Bringing Bukit Brown's history to life for the young

Efforts by volunteers, educators help students appreciate historical site

Once upon a time, it was only heritage and nature buffs who visited. But in recent years, Bukit Brown cemetery has been attracting a younger crowd.

The historical site popped up on the public radar after plans to build a highway cutting through it were announced in 2011.

Since then, more than 20 secondary schools, junior colleges and polytechnics have organised trips for students, guided by tomb explorer Raymond Goh and other volunteers.

In March, 450 Raffles Girls' School students visited the cemetery. "We wanted them to experience Bukit Brown, rather than hear and read about it," said teacher Regina Lee, 46.

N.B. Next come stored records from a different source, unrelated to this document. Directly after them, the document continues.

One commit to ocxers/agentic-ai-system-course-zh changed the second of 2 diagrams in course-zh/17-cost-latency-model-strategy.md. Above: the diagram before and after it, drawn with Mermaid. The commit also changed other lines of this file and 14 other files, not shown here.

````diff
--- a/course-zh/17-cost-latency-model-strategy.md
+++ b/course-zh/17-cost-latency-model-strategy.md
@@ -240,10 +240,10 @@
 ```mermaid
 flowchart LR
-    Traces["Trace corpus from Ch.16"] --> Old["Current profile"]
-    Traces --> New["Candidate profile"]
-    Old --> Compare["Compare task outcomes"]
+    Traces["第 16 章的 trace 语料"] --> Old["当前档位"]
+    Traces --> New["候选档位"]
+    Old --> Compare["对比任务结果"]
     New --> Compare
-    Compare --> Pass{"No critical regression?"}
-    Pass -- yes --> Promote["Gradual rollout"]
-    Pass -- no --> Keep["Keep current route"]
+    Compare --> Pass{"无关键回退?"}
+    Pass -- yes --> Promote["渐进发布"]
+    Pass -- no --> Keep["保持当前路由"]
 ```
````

Student Angelia Lau, 16, who was there for the first time, said: "The number of enthusiasts in Singapore who would go out of their way to educate others about what they are passionate about heartens me."

Temasek Junior College took 54 young people to the cemetery in May. Vice-principal Samuell Ang said the tour was an opportunity for students to "see the connections between issues discussed in lessons and the on-going preservation efforts of Bukit Brown".

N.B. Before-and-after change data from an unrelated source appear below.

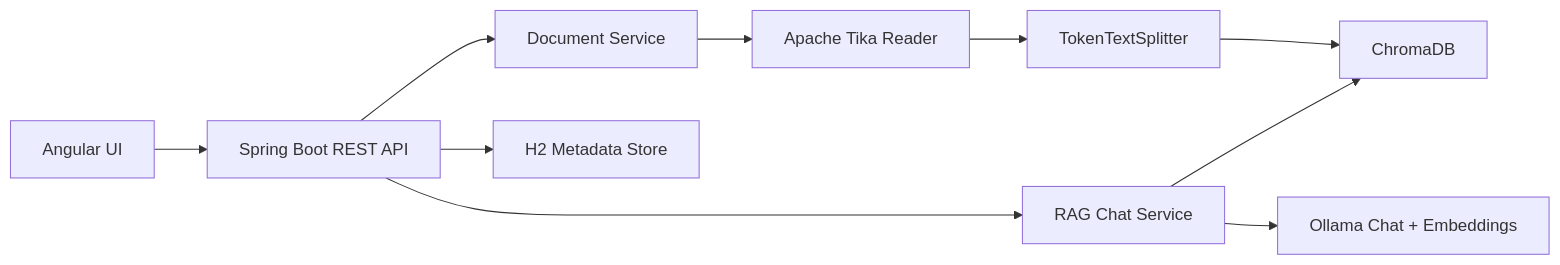
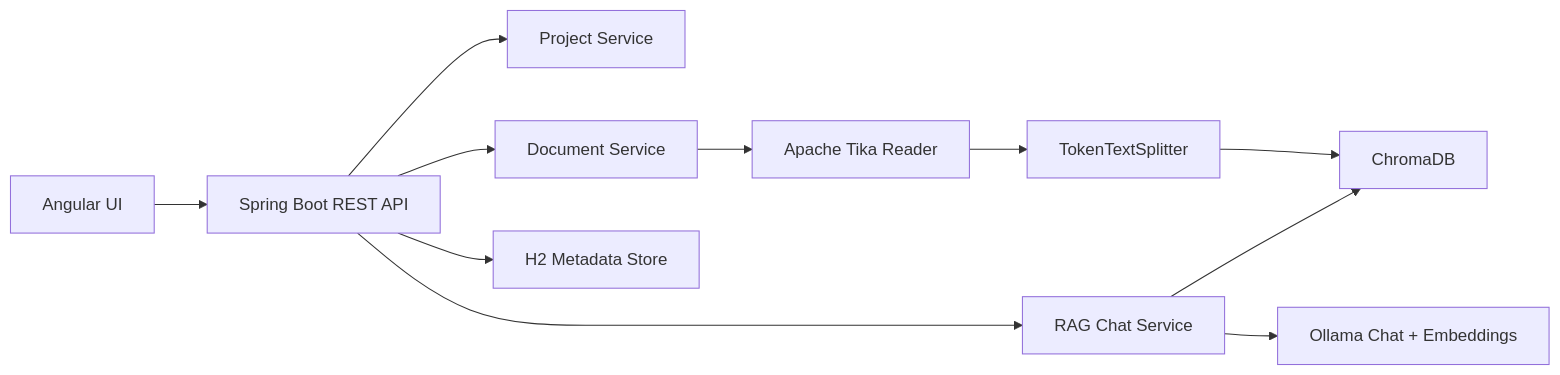
Before and after one commit to Aeontanvir/document-rag-using-spring-ai-and-angular: the first of 3 diagrams in README.md, drawn with Mermaid. The commit also changed other lines of this file and 23 other files, not shown here.

````diff
--- a/README.md
+++ b/README.md
@@ -20,12 +21,13 @@
 ```mermaid
 flowchart LR
     A["Angular UI"] --> B["Spring Boot REST API"]
+    B --> P["Project Service"]
     B --> C["Document Service"]
     C --> D["Apache Tika Reader"]
     D --> E["TokenTextSplitter"]
     E --> F["ChromaDB"]
     B --> G["RAG Chat Service"]
     G --> F
     G --> H["Ollama Chat + Embeddings"]
     B --> I["H2 Metadata Store"]
 ```
````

In language arts and humanities classes, students learn about the effects of urbanisation on the environment through literary texts. After the tour, they are encouraged to write poems about history and memories.

"The learning journey really taught me how to appreciate our culture and roots as I never knew there was so much significance behind every tombstone," said student Caleb Chia, 16.

The cemetery has also attracted people from outside Singapore. Last month, Mr Goh gave a tour to 30 students who were here for a three-week summer programme at the Future Cities Laboratory, which researches urban planning.

Among them was 30-year-old Tomas Janusas, an architecture and city planning graduate from the University of California, Berkeley, who is doing his master's in the same subject in September. "It is one of the most emotionally, spiritually and historically charged places in Singapore I have visited so far," he said.

Some students have chosen to "document" the cemetery through projects.

For instance, Mr Goh was one of the interviewees in an 18-minute documentary produced last year by three former Nanyang Technological University students from the Wee Kim Wee School of Communication and Information - Mr Pedro Shiu, Ms Janie Chee and Ms Siti Nurbaya Rameh.

Mr Goh, 49, a regional director of a health-care company, has been conducting tours at the cemetery for the public since 2007.

He said he is glad younger people are showing an interest in the site. "It is where they learn things in an authentic setting, things that history textbooks don't say."

ateng@sph.com.sg

Schools interested in arranging tours can e-mail a.t.bukitbrown@gmail.com